__Work instructions__.
Give the tally of lines in the listing that include "studio". No other words belong in the answer.

"""

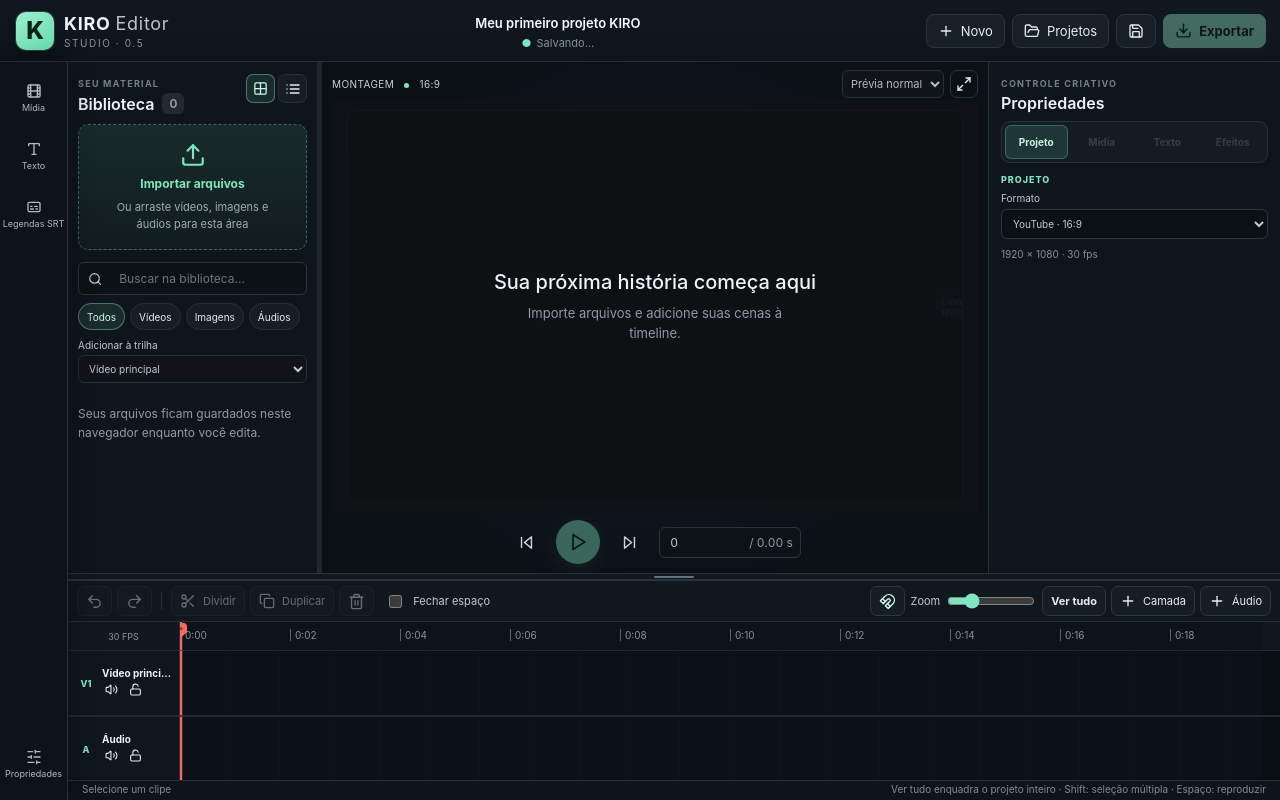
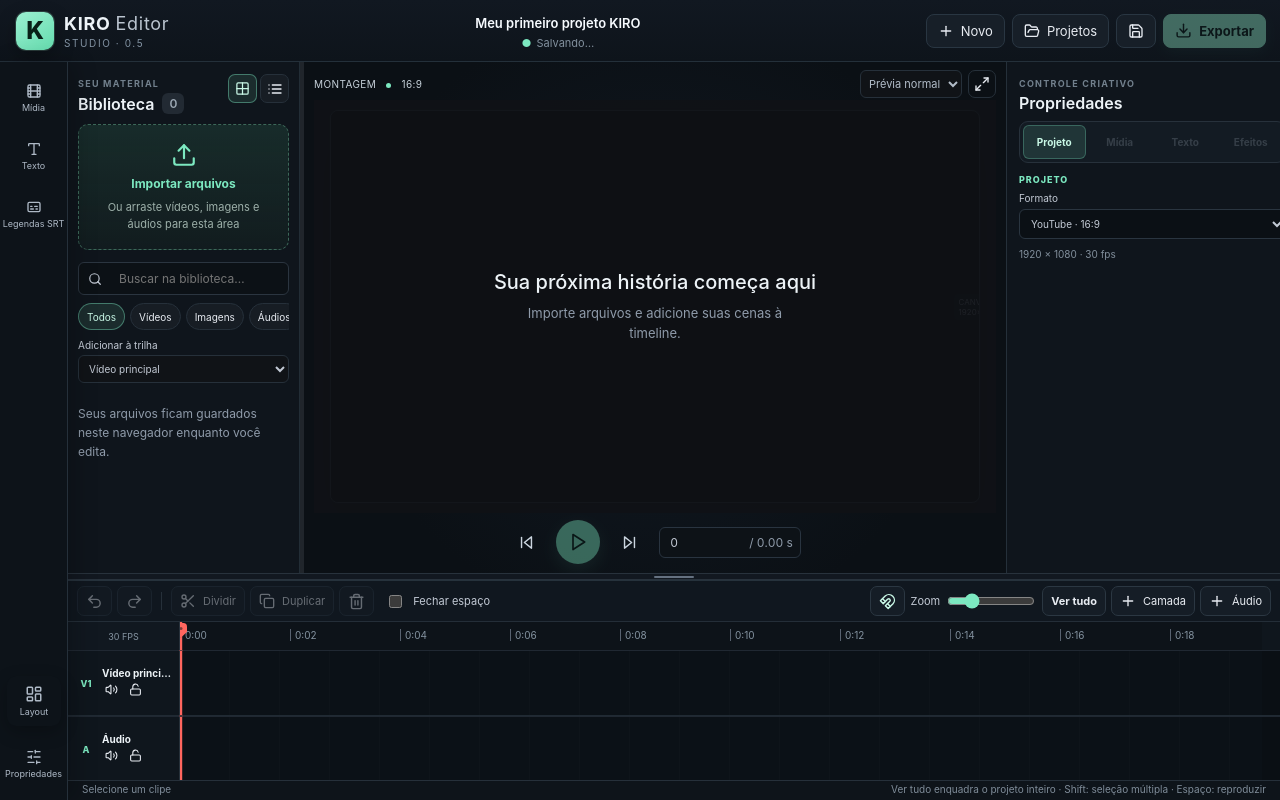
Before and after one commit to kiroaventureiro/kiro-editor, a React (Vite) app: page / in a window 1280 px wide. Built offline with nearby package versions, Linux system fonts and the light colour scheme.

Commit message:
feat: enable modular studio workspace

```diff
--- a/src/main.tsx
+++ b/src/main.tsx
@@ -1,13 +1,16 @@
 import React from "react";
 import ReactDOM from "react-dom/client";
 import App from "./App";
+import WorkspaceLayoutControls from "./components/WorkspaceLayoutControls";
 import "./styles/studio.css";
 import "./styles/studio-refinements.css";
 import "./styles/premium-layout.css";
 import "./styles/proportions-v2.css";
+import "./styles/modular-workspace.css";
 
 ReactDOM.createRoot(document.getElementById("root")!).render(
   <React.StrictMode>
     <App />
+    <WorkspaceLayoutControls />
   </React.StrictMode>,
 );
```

"""

__Your solution__.
3